Material to process -

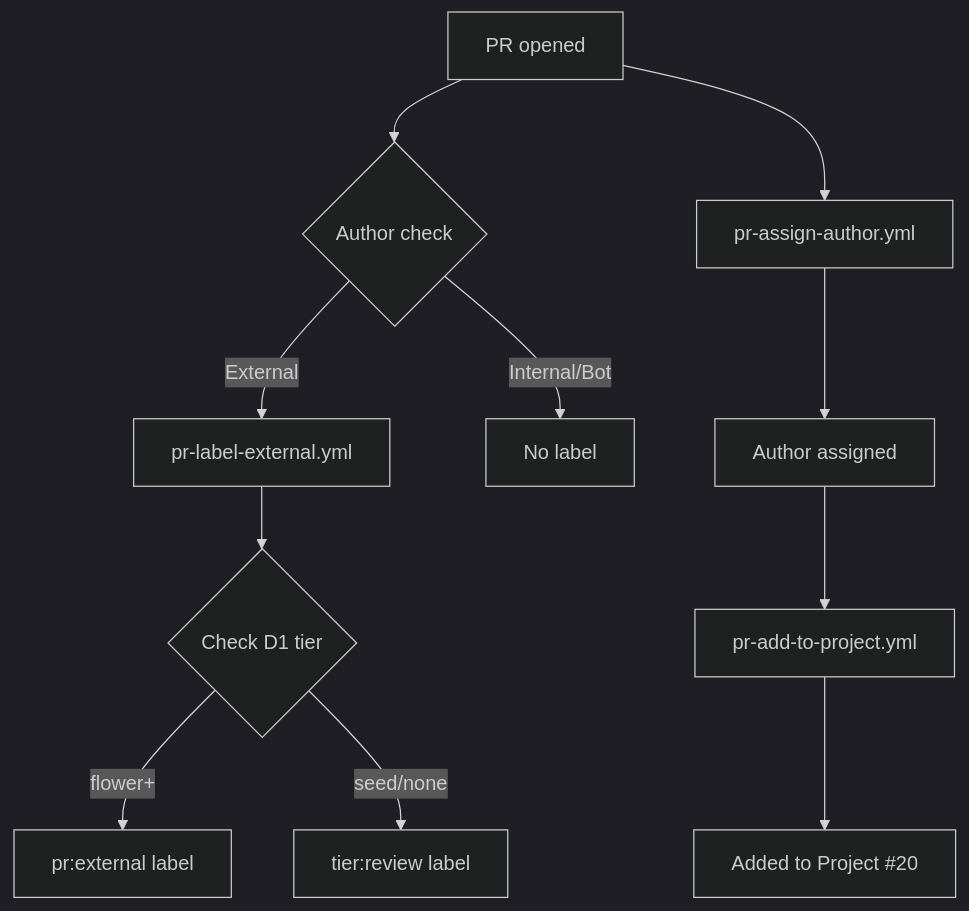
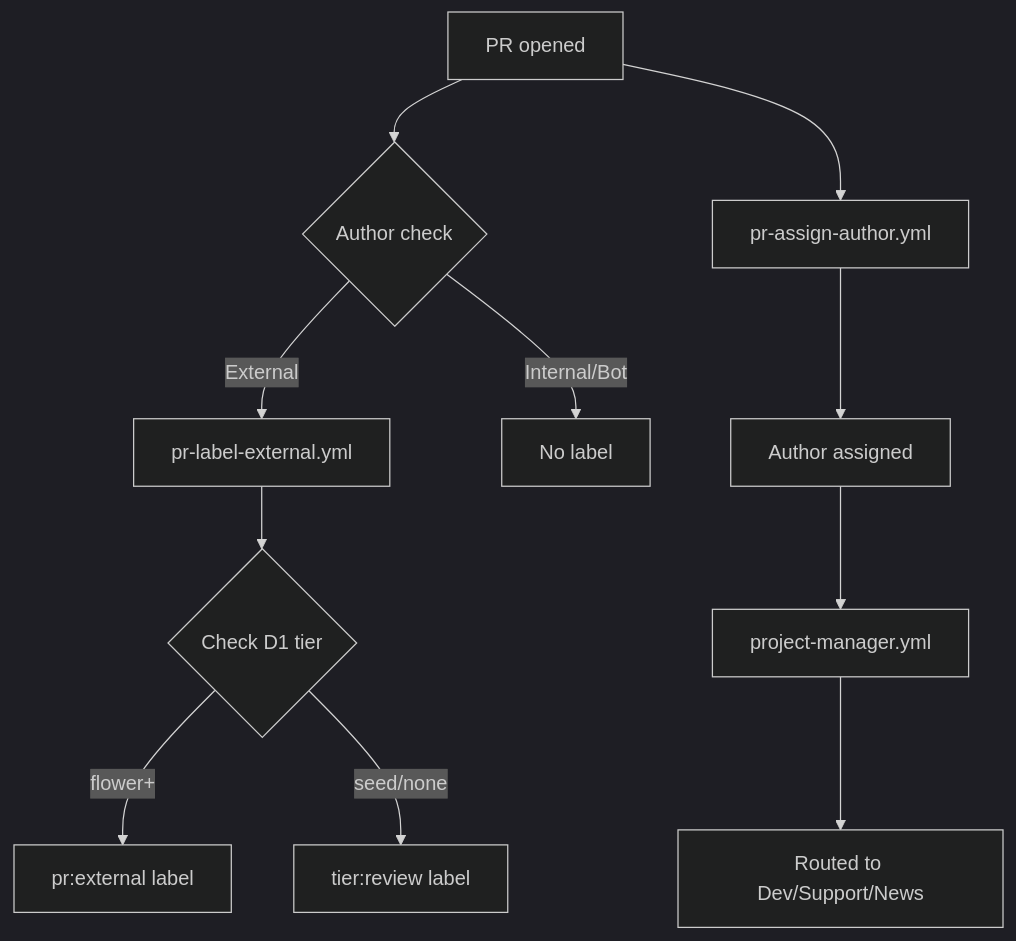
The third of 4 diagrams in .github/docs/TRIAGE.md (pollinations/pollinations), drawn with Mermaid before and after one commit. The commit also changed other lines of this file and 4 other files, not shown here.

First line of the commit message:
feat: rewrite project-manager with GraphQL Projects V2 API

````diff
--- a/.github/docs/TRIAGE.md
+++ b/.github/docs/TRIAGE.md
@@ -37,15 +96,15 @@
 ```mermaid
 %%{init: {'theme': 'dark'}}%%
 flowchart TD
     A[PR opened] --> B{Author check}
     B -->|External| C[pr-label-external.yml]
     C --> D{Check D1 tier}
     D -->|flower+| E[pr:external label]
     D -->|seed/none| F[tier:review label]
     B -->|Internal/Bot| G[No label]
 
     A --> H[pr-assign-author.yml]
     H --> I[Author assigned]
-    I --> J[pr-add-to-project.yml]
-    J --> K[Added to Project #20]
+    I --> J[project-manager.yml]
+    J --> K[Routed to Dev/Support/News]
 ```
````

Your task - Copy the data word for word. Pictures do not go in the copy.

Answer below -
The third of 4 diagrams in .github/docs/TRIAGE.md (pollinations/pollinations), drawn with Mermaid before and after one commit. The commit also changed other lines of this file and 4 other files, not shown here.

First line of the commit message:
feat: rewrite project-manager with GraphQL Projects V2 API

````diff
--- a/.github/docs/TRIAGE.md
+++ b/.github/docs/TRIAGE.md
@@ -37,15 +96,15 @@
 ```mermaid
 %%{init: {'theme': 'dark'}}%%
 flowchart TD
     A[PR opened] --> B{Author check}
     B -->|External| C[pr-label-external.yml]
     C --> D{Check D1 tier}
     D -->|flower+| E[pr:external label]
     D -->|seed/none| F[tier:review label]
     B -->|Internal/Bot| G[No label]
 
     A --> H[pr-assign-author.yml]
     H --> I[Author assigned]
-    I --> J[pr-add-to-project.yml]
-    J --> K[Added to Project #20]
+    I --> J[project-manager.yml]
+    J --> K[Routed to Dev/Support/News]
 ```
````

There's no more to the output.